The volunteers always ate too, said Lindsey Coates, who has been assisting since 1990.
“One of my favourite memories was about 20 years ago, we had such a huge turnout for the supper that we ran out of pancakes and sausages. Fortunately, we did feed the community before this occurred,” Coates said. “What to feed the hungry and weary volunteers? Thanks to a generous parishioner, we ordered pizza.”
While the event was always free, the church started to collect donations around the time Bishop took over. In the early years, they would raise a few hundred dollars, which was used to support a variety of church initiatives. In the 2000s, with demand growing at places like the 4Cs Food Bank in Haliburton, the congregation switched gears, making more of a concerted effort to support organizations, and people, in need.
“We decided that we wanted to stand for something, rather than just be,” Sisson said. “We focused on local outreach. We found there was such great need in our community.”
The church would raise around $10,000 per year, with a sizeable chunk of that coming from the pancake supper – between $2,000 and $3,000, according to Sisson. That money has filtered through to organizations such as Places for People, the Youth Hub operated by Point in Time, Volunteer Dental Outreach, the 4Cs, the Pregnancy Care and Family Support Centre, and Heat Bank Haliburton County.

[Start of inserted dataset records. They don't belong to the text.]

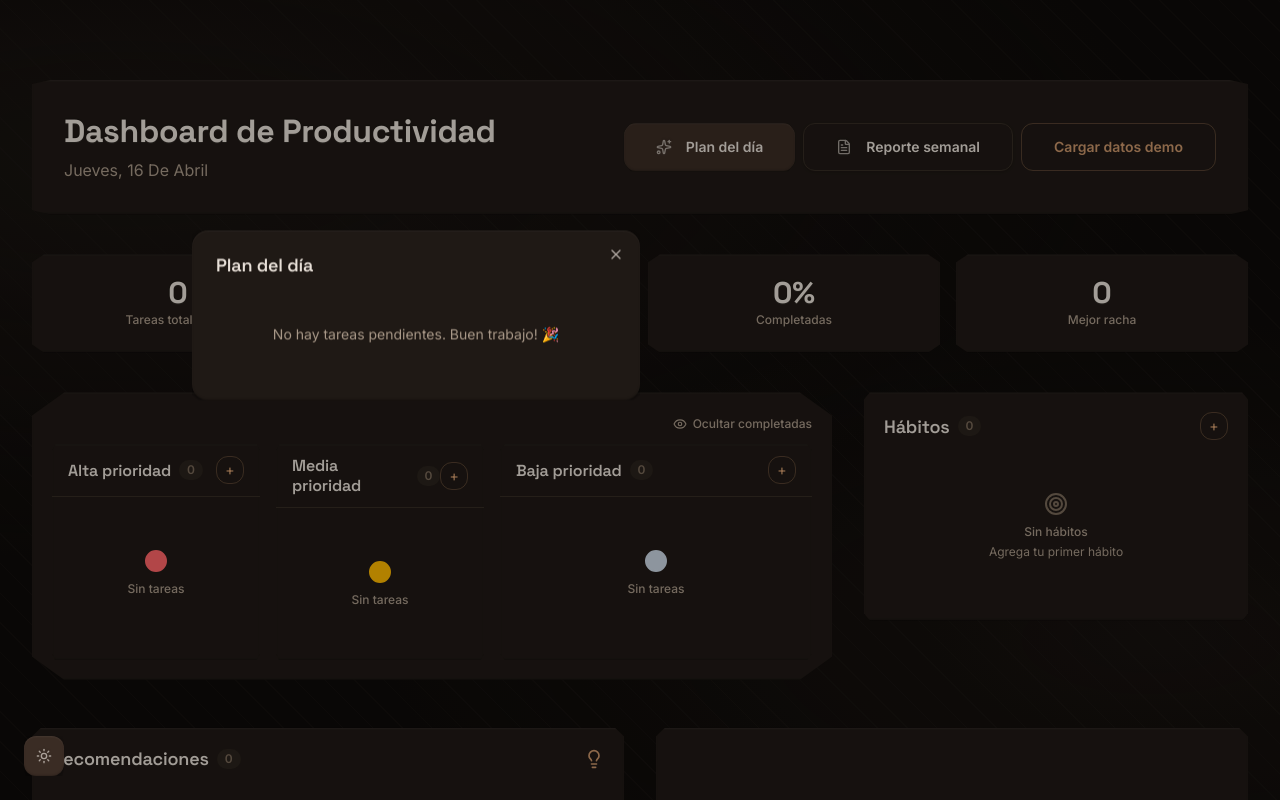
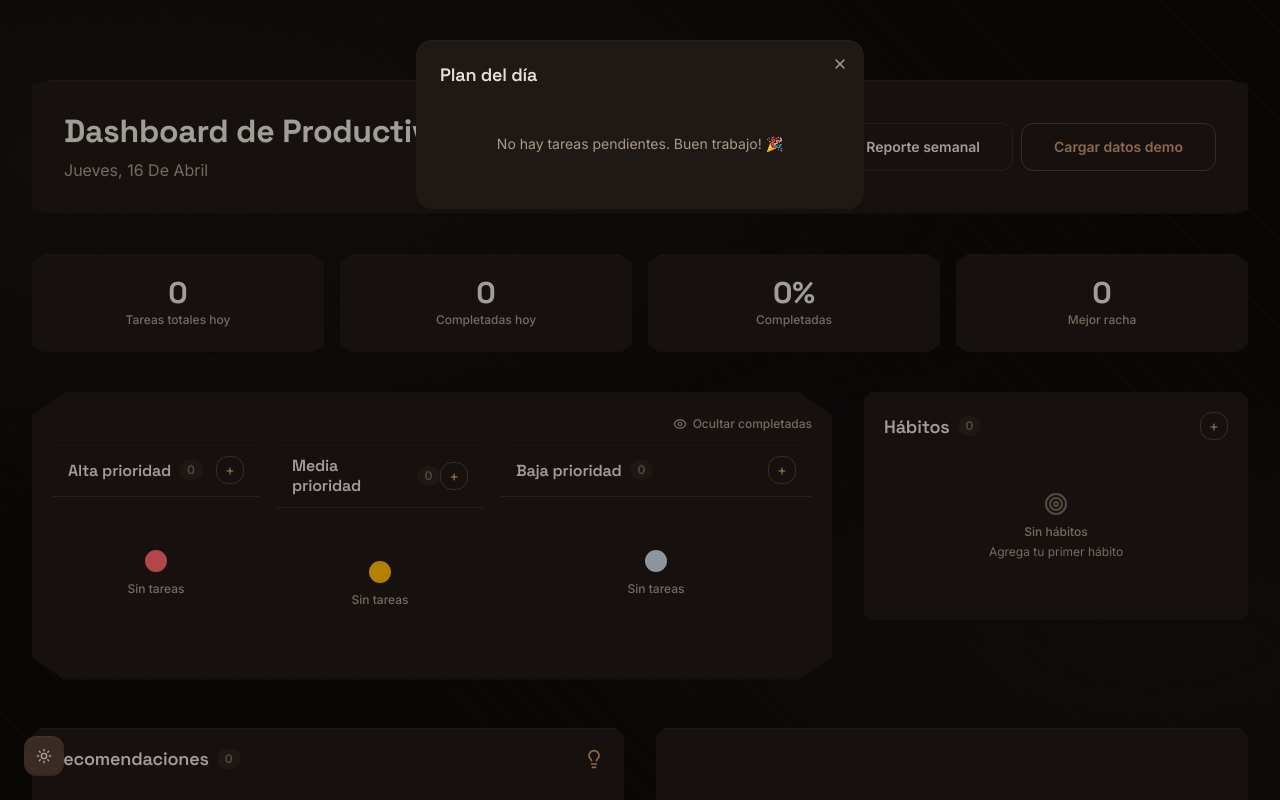
Before and after one commit to NachoLedesma33/dashboard-productividad, a React (Vite) app: page / in a window 1280 px wide. Both pictures are taken after a click on the button "Plan del día". Shown: the top 800 px of the page. Built offline with nearby package versions, Linux system fonts and the light colour scheme.

Commit message:
fix: dialog modal positioning with top 5vh + max-height 90vh to prevent overflow on zoom

```diff
--- a/src/components/ui/dialog.tsx
+++ b/src/components/ui/dialog.tsx
@@ -34,9 +34,10 @@ const DialogContent = React.forwardRef<
     <DialogPrimitive.Content
       ref={ref}
       className={cn(
-        "fixed left-[50%] top-[50%] z-50 grid w-full max-w-lg translate-x-[-50%] translate-y-[-50%] gap-4 p-6 shadow-2xl sm:rounded-2xl animate-bowl-rise surface-card",
+        "fixed left-1/2 z-50 grid w-full max-w-lg -translate-x-1/2 gap-4 p-6 shadow-2xl sm:rounded-2xl surface-card overflow-y-auto",
         className,
       )}
+      style={{ top: '5vh', maxHeight: '90vh' }}
       {...props}
     >
       {children}
```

Even though the pancake supper is no more, Sisson said the church remains committed to its fundraising efforts.
“It is the end of a tradition that has served the community for many, many years. We are sad, but our church will continue to support local charities. This year, the 4Cs Food Bank will be the recipient of all donations received in support of our new Shrove Tuesday Fundraising Campaign,” Sisson said.
Since launching a couple of weeks ago, the new operation has raised more than $500. Sisson is confident of bringing in at least $2,000 by Feb. 21. People can donate by visiting the church on Sundays or making an e-transfer to office@haliburtonanglican. ca. Charitable tax receipts are available upon request.